• **Exercise objective**
Every line in the entries that holds "color" should be identified and copied.

+++ Exercise data

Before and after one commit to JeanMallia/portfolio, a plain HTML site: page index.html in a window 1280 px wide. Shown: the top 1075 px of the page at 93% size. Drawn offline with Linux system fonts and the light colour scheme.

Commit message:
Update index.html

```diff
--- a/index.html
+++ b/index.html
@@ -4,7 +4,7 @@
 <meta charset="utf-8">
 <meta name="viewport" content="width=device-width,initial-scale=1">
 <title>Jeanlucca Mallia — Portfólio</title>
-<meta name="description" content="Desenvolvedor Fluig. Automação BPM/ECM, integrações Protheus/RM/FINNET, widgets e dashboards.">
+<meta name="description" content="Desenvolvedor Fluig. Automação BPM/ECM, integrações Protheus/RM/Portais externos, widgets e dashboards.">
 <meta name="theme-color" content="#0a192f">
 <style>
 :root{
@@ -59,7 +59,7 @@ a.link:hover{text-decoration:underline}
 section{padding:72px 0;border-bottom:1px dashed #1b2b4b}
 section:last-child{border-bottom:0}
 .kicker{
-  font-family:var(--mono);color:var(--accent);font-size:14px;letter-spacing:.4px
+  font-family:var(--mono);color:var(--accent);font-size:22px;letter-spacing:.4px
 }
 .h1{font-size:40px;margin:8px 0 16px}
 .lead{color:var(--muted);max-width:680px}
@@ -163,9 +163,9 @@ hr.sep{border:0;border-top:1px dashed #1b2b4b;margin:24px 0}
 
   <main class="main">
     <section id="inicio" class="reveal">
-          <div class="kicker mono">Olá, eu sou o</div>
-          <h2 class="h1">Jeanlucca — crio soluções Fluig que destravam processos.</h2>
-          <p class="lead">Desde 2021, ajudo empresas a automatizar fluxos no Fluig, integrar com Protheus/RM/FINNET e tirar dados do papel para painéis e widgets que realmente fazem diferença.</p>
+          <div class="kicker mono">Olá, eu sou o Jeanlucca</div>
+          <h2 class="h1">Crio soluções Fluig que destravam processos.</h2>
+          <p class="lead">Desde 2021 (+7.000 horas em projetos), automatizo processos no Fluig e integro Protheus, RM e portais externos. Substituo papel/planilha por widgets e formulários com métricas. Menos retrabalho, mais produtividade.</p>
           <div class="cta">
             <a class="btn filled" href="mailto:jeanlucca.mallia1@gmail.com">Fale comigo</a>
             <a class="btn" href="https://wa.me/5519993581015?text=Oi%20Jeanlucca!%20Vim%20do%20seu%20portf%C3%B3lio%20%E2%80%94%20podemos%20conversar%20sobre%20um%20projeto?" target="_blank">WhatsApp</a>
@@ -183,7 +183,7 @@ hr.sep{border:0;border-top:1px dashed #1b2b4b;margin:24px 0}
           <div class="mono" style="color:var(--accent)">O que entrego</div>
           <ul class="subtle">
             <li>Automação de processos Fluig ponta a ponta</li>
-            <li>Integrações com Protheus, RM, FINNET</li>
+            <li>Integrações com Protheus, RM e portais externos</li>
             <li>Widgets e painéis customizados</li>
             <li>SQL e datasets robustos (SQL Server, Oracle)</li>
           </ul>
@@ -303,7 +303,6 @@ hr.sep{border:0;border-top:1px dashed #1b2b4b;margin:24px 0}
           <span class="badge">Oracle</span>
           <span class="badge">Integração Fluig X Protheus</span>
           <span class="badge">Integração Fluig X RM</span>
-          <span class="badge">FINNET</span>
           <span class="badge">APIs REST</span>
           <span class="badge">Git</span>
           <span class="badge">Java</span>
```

++++++

• **Task solution**
 <meta name="theme-color" content="#0a192f">
-  font-family:var(--mono);color:var(--accent);font-size:14px;letter-spacing:.4px
+  font-family:var(--mono);color:var(--accent);font-size:22px;letter-spacing:.4px
 .lead{color:var(--muted);max-width:680px}
           <div class="mono" style="color:var(--accent)">O que entrego</div>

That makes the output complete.